Michigan, which lost to the Fighting Illini (7-17, 24-26) in the opener of a three-game set in April, allowed two early base runners courtesy of an error and an infield single. But before the Wolverines opening-game woes could reappear, Wagner collected herself to strike out the inning’s final batter and get out of the jam.
The week’s chatter from Michigan — which lost its first series of the season to Wisconsin last weekend — revolved around finding their fire and not trying to do too much. The optimistic talk didn’t prevent a few first-inning hiccups, though, as sophomore shortstop Sierra Romero committed a throwing error on the game’s first at-bat, and senior outfielders Lyndsay Doyle and Nicole Sappingfield both struck out to begin the contest.
Soon though, the Wolverines hit their stride.
With two outs in the bottom of the second, junior catcher Lauren Sweet doubled down the right-field line before Montemarano sent the next pitch high over the scoreboard in left to give Michigan a 2-0 lead.
In the top of the third inning, despite the fact that Wagner induced plenty of ground balls, Illinois scored a run off a string of bad bounces against the Wolverines.
With one on and one out, freshman second baseman Abby Ramirez fielded a grounder, but didn’t have a clean play at first or second, allowing another runner to reach. On the next at bat, a well-hit ball up the middle looked like it would be good for at least a force out at second, but instead hopped over the bag, loading the bases.
Sophomore left fielder Sierra Lawrence made a head-first play on the ball, but her dive allowed a runner to tag up and score from third.
Wagner got out of the inning, but Illinois would not go quietly just yet.
“Haylie had to stay strong and just do her part,” Hutchins said. “She had done her part and it hadn’t worked, but we hung in there. That’s tough softball.”
In the top of the fifth, it took a spectacular running play from Romero to snag a liner and a perfect throw from Sweet to oust a would-be base stealer to keep Michigan ahead.
Wagner, who led the Big Ten in ERA during the regular season, allowed a base runner in each of the first five innings, but ultimately looked in command in the circle.
“I just came out with a lot of confidence,” Wagner said. “I was just focused on Lauren Sweet and I and the K zone.”
The defensive rally in the top of the fifth seemed to inspire the offense in the bottom of the inning.

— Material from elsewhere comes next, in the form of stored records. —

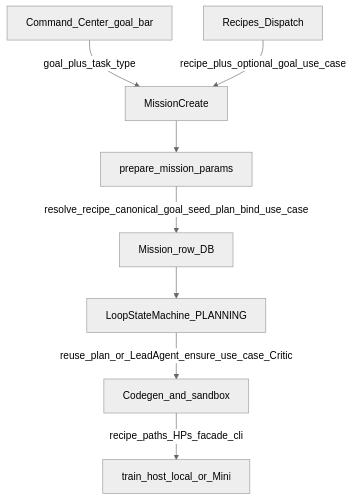
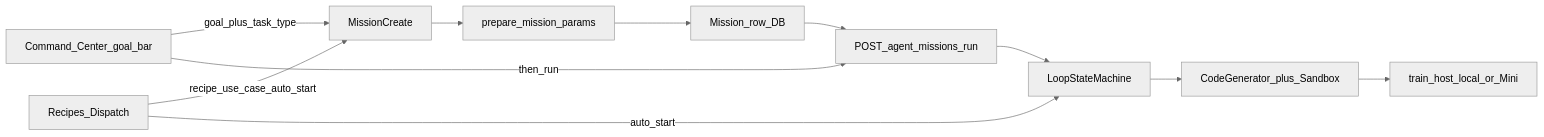
One commit to kewangpro/astra changed the sixth of 6 diagrams in docs/DESIGN.md. Above: the diagram before and after it, drawn with Mermaid (neutral theme). The commit also changed other lines of this file, not shown here.

First line of the commit message:
Align DESIGN Mermaid diagrams with the live Orchestrator stack.

````diff
--- a/docs/DESIGN.md
+++ b/docs/DESIGN.md
@@ -266,19 +267,21 @@
 ```mermaid
-flowchart TB
+flowchart LR
   GoalBar[Command_Center_goal_bar]
   Dispatch[Recipes_Dispatch]
   Create[MissionCreate]
   Prep[prepare_mission_params]
   Mission[Mission_row_DB]
-  Loop[LoopStateMachine_PLANNING]
-  Codegen[Codegen_and_sandbox]
+  Run[POST_agent_missions_run]
+  Loop[LoopStateMachine]
+  Codegen[CodeGenerator_plus_Sandbox]
   Host[train_host_local_or_Mini]
 
   GoalBar -->|"goal_plus_task_type"| Create
-  Dispatch -->|"recipe_plus_optional_goal_use_case"| Create
-  Create --> Prep
-  Prep -->|"resolve_recipe_canonical_goal_seed_plan_bind_use_case"| Mission
-  Mission --> Loop
-  Loop -->|"reuse_plan_or_LeadAgent_ensure_use_case_Critic"| Codegen
-  Codegen -->|"recipe_paths_HPs_facade_cli"| Host
+  Dispatch -->|"recipe_use_case_auto_start"| Create
+  Create --> Prep --> Mission
+  GoalBar -->|"then_run"| Run
+  Mission --> Run
+  Dispatch -->|"auto_start"| Loop
+  Run --> Loop
+  Loop --> Codegen --> Host
 ```
````
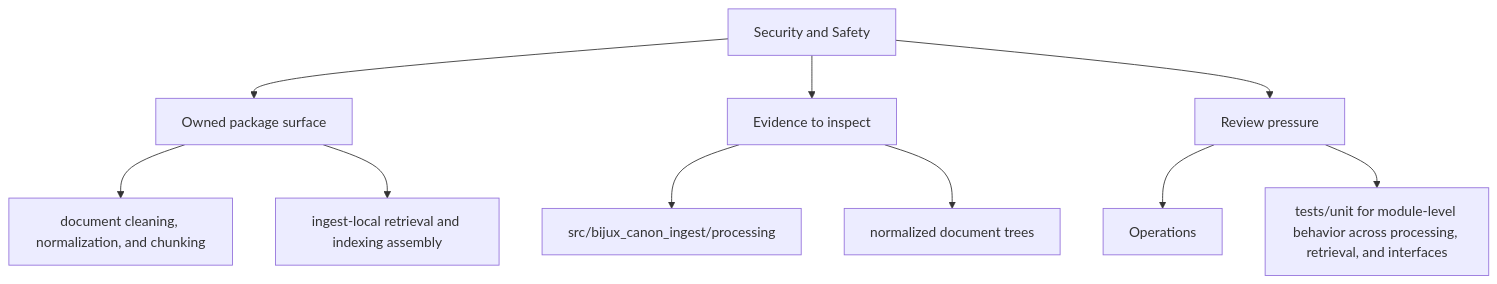
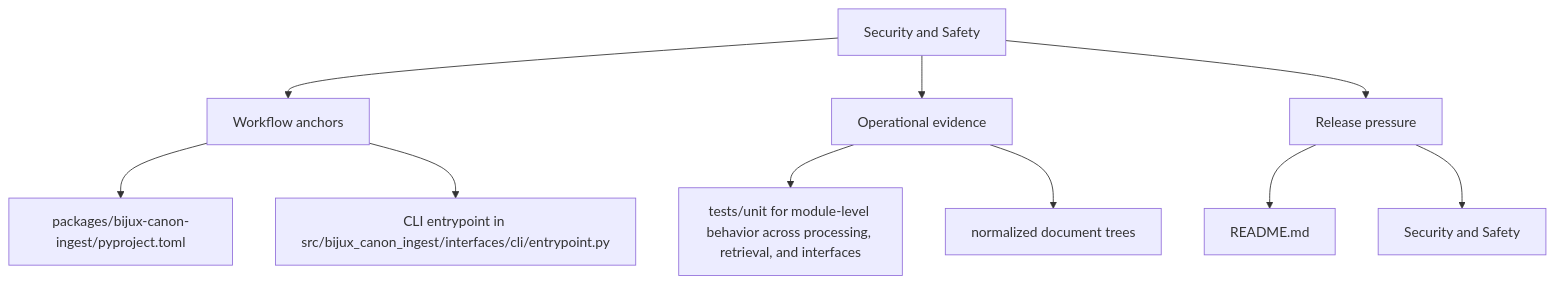
The second of 2 diagrams in docs/bijux-canon-ingest/operations/security-and-safety.md (bijux/bijux-canon), drawn with Mermaid before and after one commit. The commit also changed other lines of this file and 250 other files, not shown here.

Commit message:
docs(diagrams): make product page maps more readable

````diff
--- a/docs/bijux-canon-ingest/operations/security-and-safety.md
+++ b/docs/bijux-canon-ingest/operations/security-and-safety.md
@@ -34,22 +34,22 @@
 ```mermaid
 flowchart TD
     page["Security and Safety"]
-    focus1["Owned package surface"]
+    focus1["Workflow anchors"]
     page --> focus1
-    focus1_1["document cleaning, normalization, and chunking"]
+    focus1_1["packages/bijux-canon-ingest/pyproject.toml"]
     focus1 --> focus1_1
-    focus1_2["ingest-local retrieval and indexing assembly"]
+    focus1_2["CLI entrypoint in src/bijux_canon_ingest/interfaces/cli/entrypoint.py"]
     focus1 --> focus1_2
-    focus2["Evidence to inspect"]
+    focus2["Operational evidence"]
     page --> focus2
-    focus2_1["src/bijux_canon_ingest/processing"]
+    focus2_1["tests/unit for module-level behavior across processing, retrieval, and interfaces"]
     focus2 --> focus2_1
     focus2_2["normalized document trees"]
     focus2 --> focus2_2
-    focus3["Review pressure"]
+    focus3["Release pressure"]
     page --> focus3
-    focus3_1["Operations"]
+    focus3_1["README.md"]
     focus3 --> focus3_1
-    focus3_2["tests/unit for module-level behavior across processing, retrieval, and interfaces"]
+    focus3_2["Security and Safety"]
     focus3 --> focus3_2
 ```
````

With Doyle and Sappingfield already on base, the Fighting Illini intentionally walked Romero to face Blanchard.
Up to that point this season, all six times Romero had been intentionally walked, Blanchard had followed with an RBI. Blanchard put an exclamation point on that statistic by driving the first pitch over the fence in right field for a grand slam.
“It was kind of just ‘see-ball, hit-ball,’ Blanchard said.

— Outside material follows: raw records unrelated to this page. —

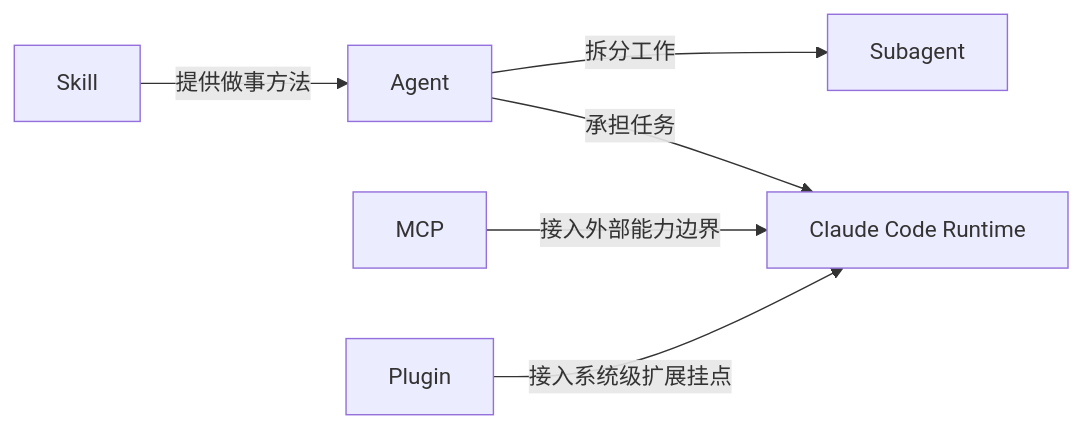
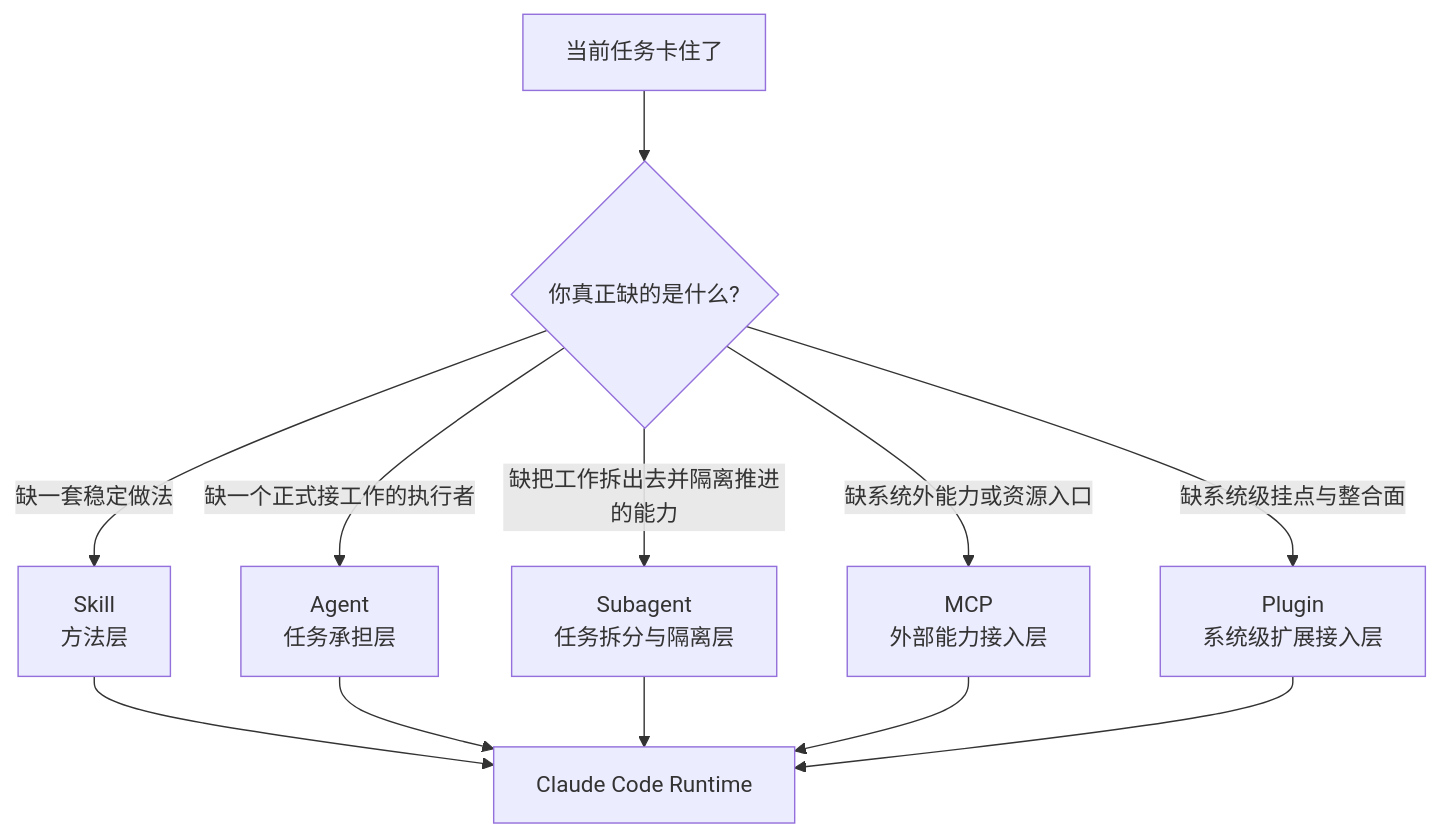
One commit to T0UGH/claude-code-source-guide changed the second of 2 diagrams in docs/guidebookv2/volume-1/06-how-claude-code-grows-new-capabilities.md. Above: the diagram before and after it, drawn with Mermaid. The commit also changed other lines of this file, not shown here.

Commit message:
improve volume-1 article 06 extension boundary diagram

````diff
--- a/docs/guidebookv2/volume-1/06-how-claude-code-grows-new-capabilities.md
+++ b/docs/guidebookv2/volume-1/06-how-claude-code-grows-new-capabilities.md
@@ -282,14 +284,15 @@
 ```mermaid
-flowchart LR
-    SK[Skill]
-    AG[Agent]
-    SA[Subagent]
-    MCP[MCP]
-    PL[Plugin]
+flowchart TD
+    Q[当前任务卡住了] --> D{你真正缺的是什么?}
+    D -->|缺一套稳定做法| SK[Skill<br/>方法层]
+    D -->|缺一个正式接工作的执行者| AG[Agent<br/>任务承担层]
+    D -->|缺把工作拆出去并隔离推进的能力| SA[Subagent<br/>任务拆分与隔离层]
+    D -->|缺系统外能力或资源入口| MCP[MCP<br/>外部能力接入层]
+    D -->|缺系统级挂点与整合面| PL[Plugin<br/>系统级扩展接入层]
 
-    SK -->|提供做事方法| AG
-    AG -->|承担任务| RT[Claude Code Runtime]
-    AG -->|拆分工作| SA
-    MCP -->|接入外部能力边界| RT
-    PL -->|接入系统级扩展挂点| RT
+    SK --> RT[Claude Code Runtime]
+    AG --> RT
+    SA --> RT
+    MCP --> RT
+    PL --> RT
 ```
````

That bomb appeared to break Illinois’ spirit, which was set down in order in the top of the sixth and then fell flat in the bottom half as Michigan tacked on two more.
While some of the top opponents remain in the Wolverines’ way to a tournament title, Friday’s win could prove key in their postseason run. They rolled with the Fighting Illini’s punches and then hit back harder, making sure there wasn’t another upset Friday.